The PC version of this game suffers from a fair few glitches and annoying bugs, but even when you take these into consideration this is still a very decent WWII-based warfare title, though the land-based tank warfare is not the game’s strong point by any means.

(8) Battlestations: Midway

Battlestations: Midway

This is a game that offers up on a plate a beautifully multi-faceted approach to WWII conflict in the pacific. It isn’t a simulation by any means – this game’s focus is much more on the dramatic, with third-person battle cinematics that give any rival game a run for their money. There’s still a hefty amount of strategy involved here however, since taking control of a fleet as a commander requires that you properly allocate your assets (such as your submarines, aircraft, and other vessels) to suit the variety of combat situations you’ll be coming across.

What Midway lacks in realism, it makes up for in stunning and often epic arcade style as well as offering both single and multiplayer gameplay. It’s also not too strong in the audio effects department, even if the visuals are very pleasing to the eye.

(9) Battlestations Pacific

Battlestations Pacific

If the 60 or so units of Battlestations: Midway impressed you, then you might also enjoy the 100 or so different units of assets that Battlestations: Pacific Offers. The problem with trying to enjoy a game like this is that there are many other games set in the Pacific Theater, and this game doesn’t do much to separate itself from its rivals. It’s still got great arcade-level gameplay with a surprising amount of depth for a game of this style, but the unnatural and clunky-feeling controls may annoy more than they amuse.

(10) Victory at Sea

Victory at Sea

There’s a narrative style in Victory at Sea that becomes pronounced from the very beginning where you choose from several characters to assume the role of. These don’t make too much different however since you’re still playing the same missions regardless, and all with a real-time strategy approach that you just really want to love. The problem is that its attempt at trying to blend an RTS-like framework with the ability to control the action in a battle dynamically doesn’t quite work.

You still get to control a nice load of different vessels, each with varying weapons that you can use in your efforts to dominate the seas, but this isn’t a game deserving of a higher place in this list.

Conclusion

There was never any doubt about Empire: Total War taking the top spot in this top 10: it is leagues above the rest when it comes to all-round strategy, plus the sheer gravitas that the Total War brand holds is enough to win it top spot in itself. Command: Modern Air/Naval Operations is a game of equal quality but in a different field: that of the simulator, and one with enough detail and depth to knock Napoleon: Total War to number 3.

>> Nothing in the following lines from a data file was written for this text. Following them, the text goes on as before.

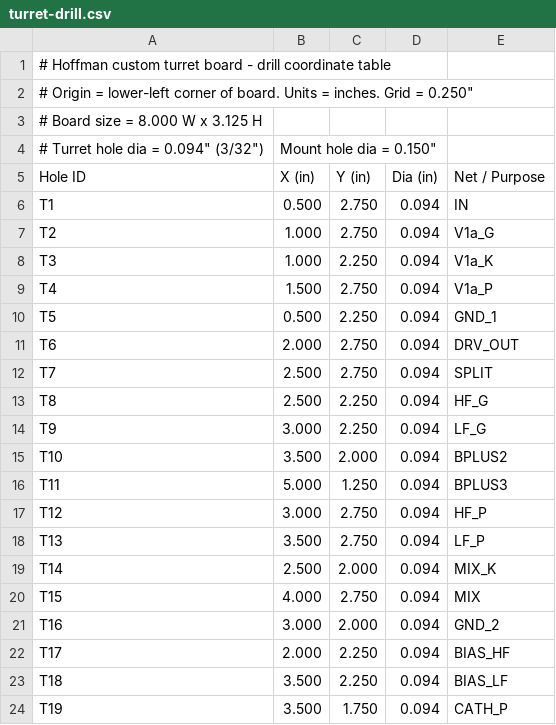
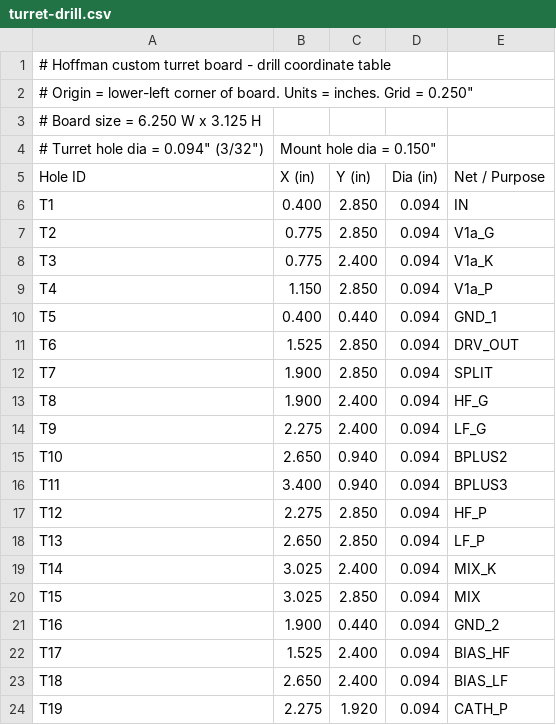
Before and after one commit to ajryan/ajryan.github.com, a CSV file: projects/harmonic-tremolo/turret-drill.csv, drawn as a sheet; only a part is shown; the diff covers the shown part only.

```diff
--- a/projects/harmonic-tremolo/turret-drill.csv
+++ b/projects/harmonic-tremolo/turret-drill.csv
@@ -2,23 +2,23 @@
 "# Origin = lower-left corner of board. Units = inches. Grid = 0.250"""
-# Board size = 8.000 W x 3.125 H,,,,
+# Board size = 6.250 W x 3.125 H,,,,
 "# Turret hole dia = 0.094"" (3/32"")","Mount hole dia = 0.150""",,,
 Hole ID,X (in),Y (in),Dia (in),Net / Purpose
-T1,0.500,2.750,0.094,IN
-T2,1.000,2.750,0.094,V1a_G
-T3,1.000,2.250,0.094,V1a_K
-T4,1.500,2.750,0.094,V1a_P
-T5,0.500,2.250,0.094,GND_1
-T6,2.000,2.750,0.094,DRV_OUT
-T7,2.500,2.750,0.094,SPLIT
-T8,2.500,2.250,0.094,HF_G
-T9,3.000,2.250,0.094,LF_G
-T10,3.500,2.000,0.094,BPLUS2
-T11,5.000,1.250,0.094,BPLUS3
-T12,3.000,2.750,0.094,HF_P
-T13,3.500,2.750,0.094,LF_P
-T14,2.500,2.000,0.094,MIX_K
-T15,4.000,2.750,0.094,MIX
-T16,3.000,2.000,0.094,GND_2
-T17,2.000,2.250,0.094,BIAS_HF
-T18,3.500,2.250,0.094,BIAS_LF
-T19,3.500,1.750,0.094,CATH_P
+T1,0.400,2.850,0.094,IN
+T2,0.775,2.850,0.094,V1a_G
+T3,0.775,2.400,0.094,V1a_K
+T4,1.150,2.850,0.094,V1a_P
+T5,0.400,0.440,0.094,GND_1
+T6,1.525,2.850,0.094,DRV_OUT
+T7,1.900,2.850,0.094,SPLIT
+T8,1.900,2.400,0.094,HF_G
+T9,2.275,2.400,0.094,LF_G
+T10,2.650,0.940,0.094,BPLUS2
+T11,3.400,0.940,0.094,BPLUS3
+T12,2.275,2.850,0.094,HF_P
+T13,2.650,2.850,0.094,LF_P
+T14,3.025,2.400,0.094,MIX_K
+T15,3.025,2.850,0.094,MIX
+T16,1.900,0.440,0.094,GND_2
+T17,1.525,2.400,0.094,BIAS_HF
+T18,2.650,2.400,0.094,BIAS_LF
+T19,2.275,1.920,0.094,CATH_P
```
Also changed, not shown: 1 added row and 72 edited cells elsewhere in this file, projects/harmonic-tremolo/bom.csv, 5 other files.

The top 3 are really the games you should be aiming to experience if you only have the money for a few, but gems like Silent Hunter 4 and Dangerous Waters really ought to get some consideration if you’re after some truly great submarine warfare simulation.